» **TASK DESCRIPTION**: The lines needed are those below that contain the word "CERN"; copy each one.

RECORDS FOR THE TASK Block Start

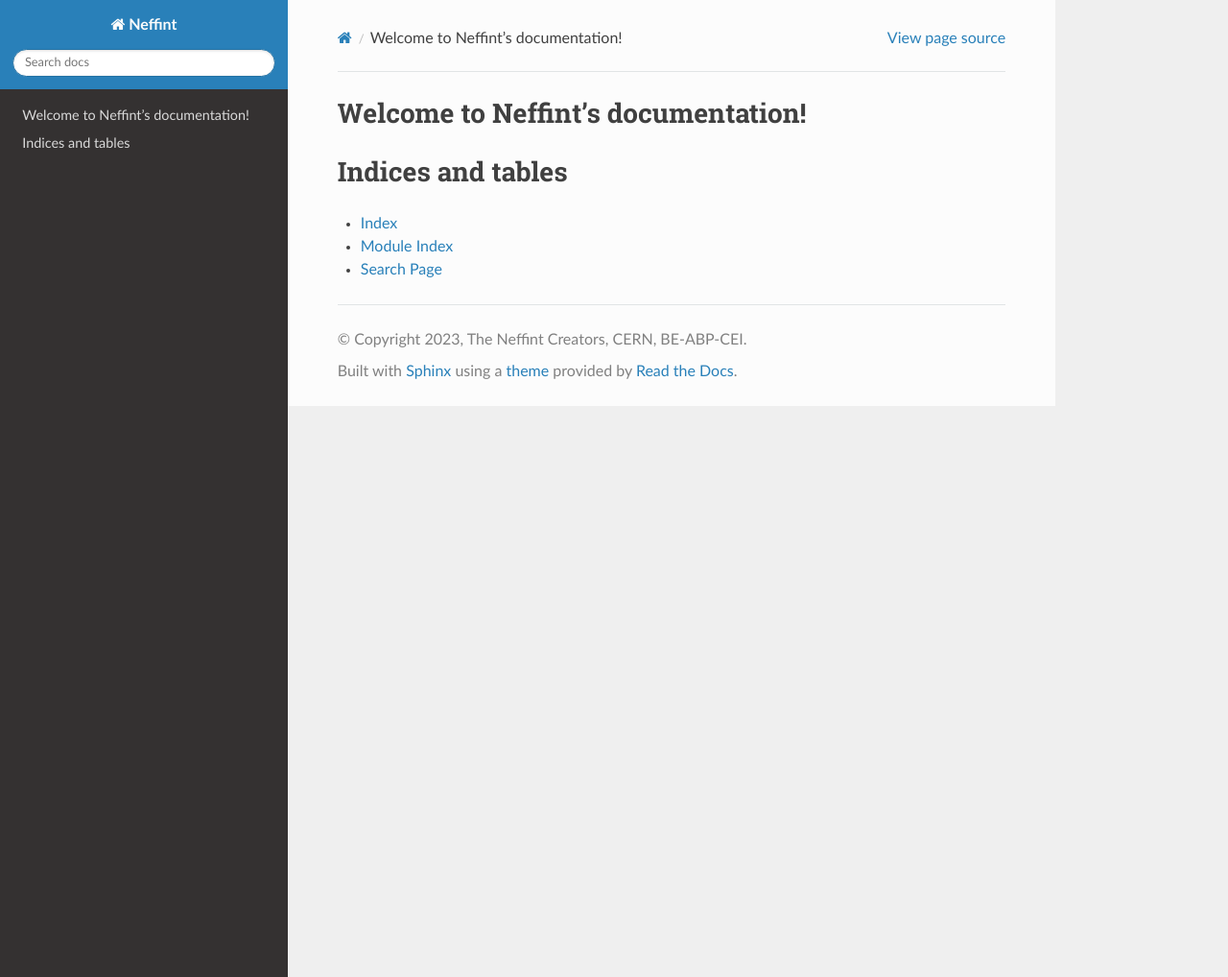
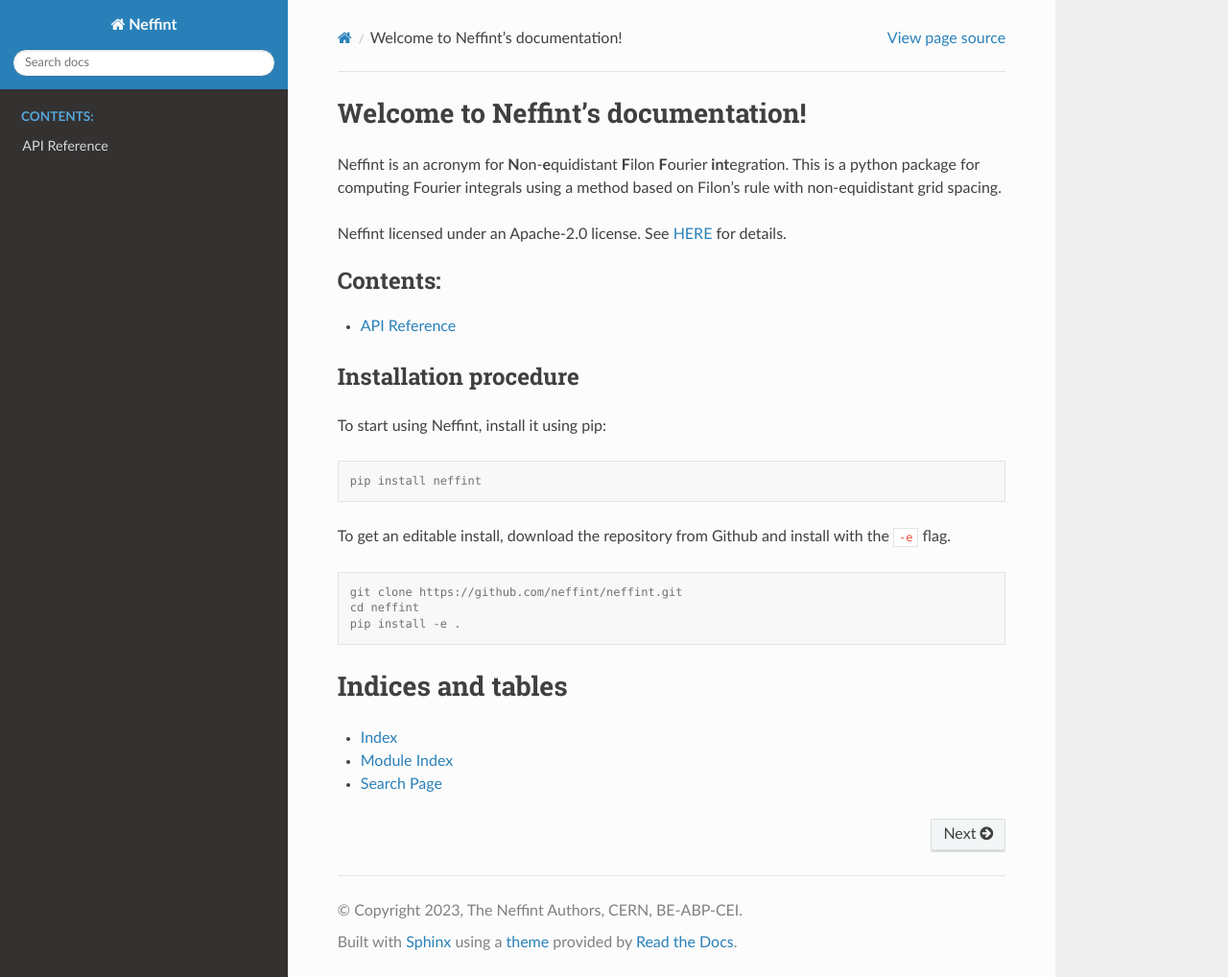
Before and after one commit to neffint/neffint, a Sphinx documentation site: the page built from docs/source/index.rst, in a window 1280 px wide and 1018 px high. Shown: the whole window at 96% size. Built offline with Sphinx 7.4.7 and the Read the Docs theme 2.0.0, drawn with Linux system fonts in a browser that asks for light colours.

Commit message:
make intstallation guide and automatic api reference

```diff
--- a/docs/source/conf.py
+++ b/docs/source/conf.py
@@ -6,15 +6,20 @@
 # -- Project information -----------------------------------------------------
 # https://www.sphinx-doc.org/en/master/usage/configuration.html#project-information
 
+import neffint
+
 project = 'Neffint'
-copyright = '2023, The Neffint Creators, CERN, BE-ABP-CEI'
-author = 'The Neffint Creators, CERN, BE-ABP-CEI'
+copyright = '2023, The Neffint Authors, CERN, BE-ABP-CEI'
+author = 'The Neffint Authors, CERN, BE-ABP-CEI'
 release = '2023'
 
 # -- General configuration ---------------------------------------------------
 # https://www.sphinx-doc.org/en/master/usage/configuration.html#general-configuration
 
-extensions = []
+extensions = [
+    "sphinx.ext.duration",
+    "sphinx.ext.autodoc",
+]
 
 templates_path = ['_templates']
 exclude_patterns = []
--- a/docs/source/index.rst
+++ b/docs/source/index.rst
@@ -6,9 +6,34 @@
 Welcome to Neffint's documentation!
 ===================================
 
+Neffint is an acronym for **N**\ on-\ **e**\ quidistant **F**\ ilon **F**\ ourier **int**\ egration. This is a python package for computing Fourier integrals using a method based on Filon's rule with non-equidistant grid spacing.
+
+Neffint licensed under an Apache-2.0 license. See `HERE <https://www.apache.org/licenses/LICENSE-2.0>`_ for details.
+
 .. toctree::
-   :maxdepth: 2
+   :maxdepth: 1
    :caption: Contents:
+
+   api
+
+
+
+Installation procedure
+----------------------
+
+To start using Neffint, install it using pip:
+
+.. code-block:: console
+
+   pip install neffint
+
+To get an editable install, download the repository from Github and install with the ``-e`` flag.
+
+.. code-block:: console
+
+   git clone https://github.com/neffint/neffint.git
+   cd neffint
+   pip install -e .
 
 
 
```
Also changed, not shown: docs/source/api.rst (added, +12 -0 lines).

RECORDS FOR THE TASK Block End

» **EXERCISE OUTPUT**:
-copyright = '2023, The Neffint Creators, CERN, BE-ABP-CEI'
-author = 'The Neffint Creators, CERN, BE-ABP-CEI'
+copyright = '2023, The Neffint Authors, CERN, BE-ABP-CEI'
+author = 'The Neffint Authors, CERN, BE-ABP-CEI'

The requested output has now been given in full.